WHAT YOU HAVE TO DO: Retrieve every line from the records in which the word "html" occurs.

STORED DATA:
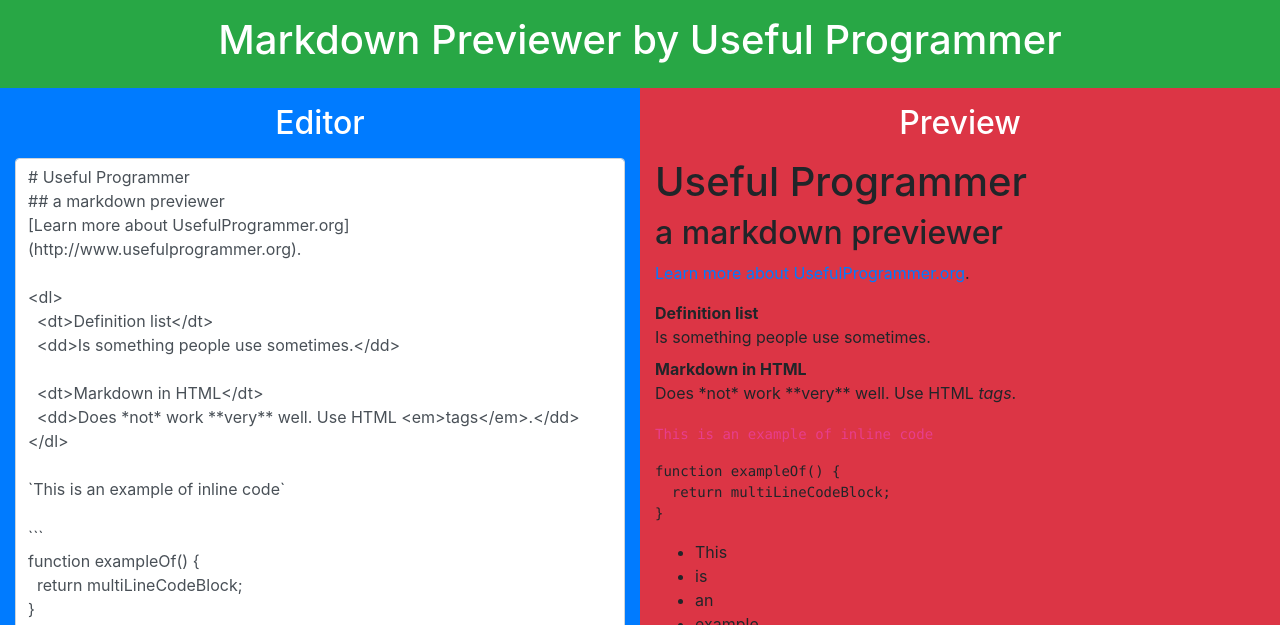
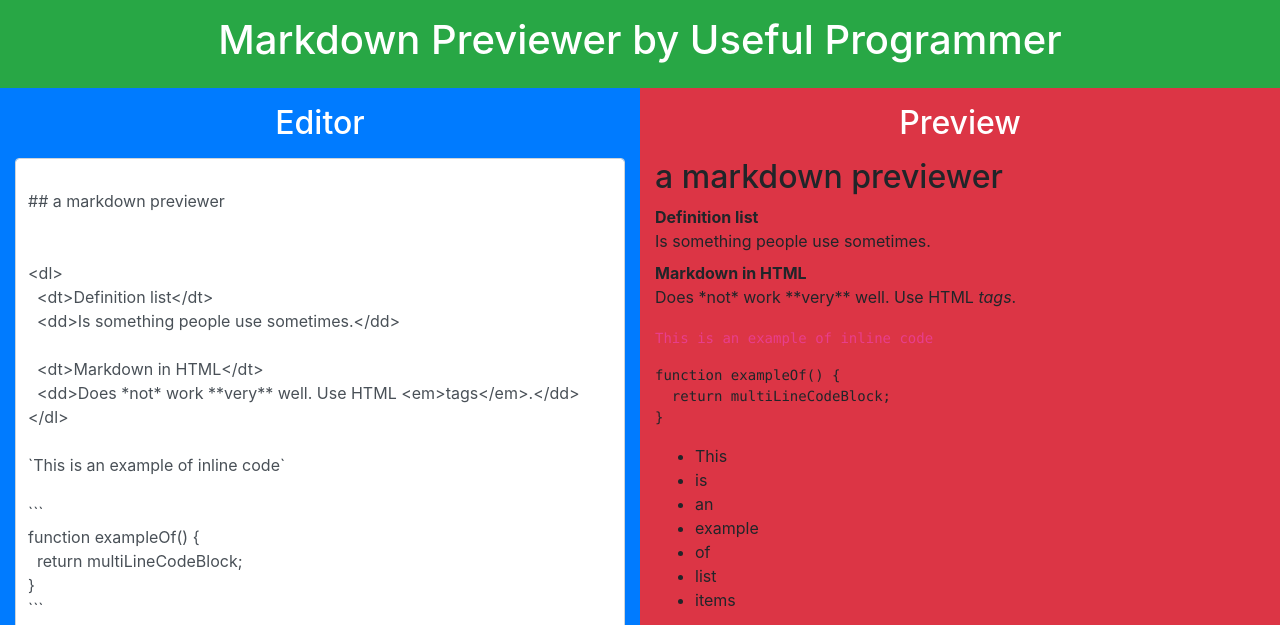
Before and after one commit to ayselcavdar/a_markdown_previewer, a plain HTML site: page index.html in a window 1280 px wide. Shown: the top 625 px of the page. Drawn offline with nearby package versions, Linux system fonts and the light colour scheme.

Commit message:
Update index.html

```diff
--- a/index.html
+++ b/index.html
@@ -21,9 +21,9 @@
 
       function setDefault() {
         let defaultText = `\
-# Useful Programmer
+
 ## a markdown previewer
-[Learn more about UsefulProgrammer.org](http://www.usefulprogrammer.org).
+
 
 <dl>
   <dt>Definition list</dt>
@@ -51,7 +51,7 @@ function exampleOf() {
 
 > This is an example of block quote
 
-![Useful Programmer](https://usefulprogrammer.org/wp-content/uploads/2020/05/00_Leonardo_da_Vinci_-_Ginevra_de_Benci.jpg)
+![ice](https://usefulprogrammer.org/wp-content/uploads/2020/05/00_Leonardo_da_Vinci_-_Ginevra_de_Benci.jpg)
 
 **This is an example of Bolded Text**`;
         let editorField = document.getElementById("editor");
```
--
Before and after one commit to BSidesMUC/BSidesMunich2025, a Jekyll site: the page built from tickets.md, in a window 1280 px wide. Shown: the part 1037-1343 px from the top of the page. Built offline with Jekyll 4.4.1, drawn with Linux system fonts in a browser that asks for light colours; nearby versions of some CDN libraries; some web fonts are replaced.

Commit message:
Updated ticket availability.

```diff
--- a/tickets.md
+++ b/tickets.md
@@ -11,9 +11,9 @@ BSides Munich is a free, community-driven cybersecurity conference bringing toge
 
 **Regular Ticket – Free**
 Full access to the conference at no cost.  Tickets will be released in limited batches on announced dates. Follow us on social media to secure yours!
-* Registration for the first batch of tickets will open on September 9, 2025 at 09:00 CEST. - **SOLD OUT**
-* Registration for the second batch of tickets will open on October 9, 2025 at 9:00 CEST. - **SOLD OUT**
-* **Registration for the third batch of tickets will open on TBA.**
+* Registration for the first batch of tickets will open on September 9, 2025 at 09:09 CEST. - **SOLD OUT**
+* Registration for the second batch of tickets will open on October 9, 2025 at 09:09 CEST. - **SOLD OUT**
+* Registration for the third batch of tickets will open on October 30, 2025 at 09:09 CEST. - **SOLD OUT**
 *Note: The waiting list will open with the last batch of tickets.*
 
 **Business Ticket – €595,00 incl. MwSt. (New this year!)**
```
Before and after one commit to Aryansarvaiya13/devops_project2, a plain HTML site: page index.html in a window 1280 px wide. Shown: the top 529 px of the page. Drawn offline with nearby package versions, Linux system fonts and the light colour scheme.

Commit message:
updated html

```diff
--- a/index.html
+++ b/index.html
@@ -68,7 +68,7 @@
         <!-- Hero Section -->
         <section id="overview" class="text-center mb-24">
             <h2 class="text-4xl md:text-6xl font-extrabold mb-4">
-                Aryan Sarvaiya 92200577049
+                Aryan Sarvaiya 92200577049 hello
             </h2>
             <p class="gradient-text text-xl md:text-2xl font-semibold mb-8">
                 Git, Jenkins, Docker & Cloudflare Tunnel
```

SOLUTION TO THE EXERCISE:
Before and after one commit to ayselcavdar/a_markdown_previewer, a plain HTML site: page index.html in a window 1280 px wide. Shown: the top 625 px of the page. Drawn offline with nearby package versions, Linux system fonts and the light colour scheme.
Update index.html
--- a/index.html
+++ b/index.html
Before and after one commit to Aryansarvaiya13/devops_project2, a plain HTML site: page index.html in a window 1280 px wide. Shown: the top 529 px of the page. Drawn offline with nearby package versions, Linux system fonts and the light colour scheme.
updated html
--- a/index.html
+++ b/index.html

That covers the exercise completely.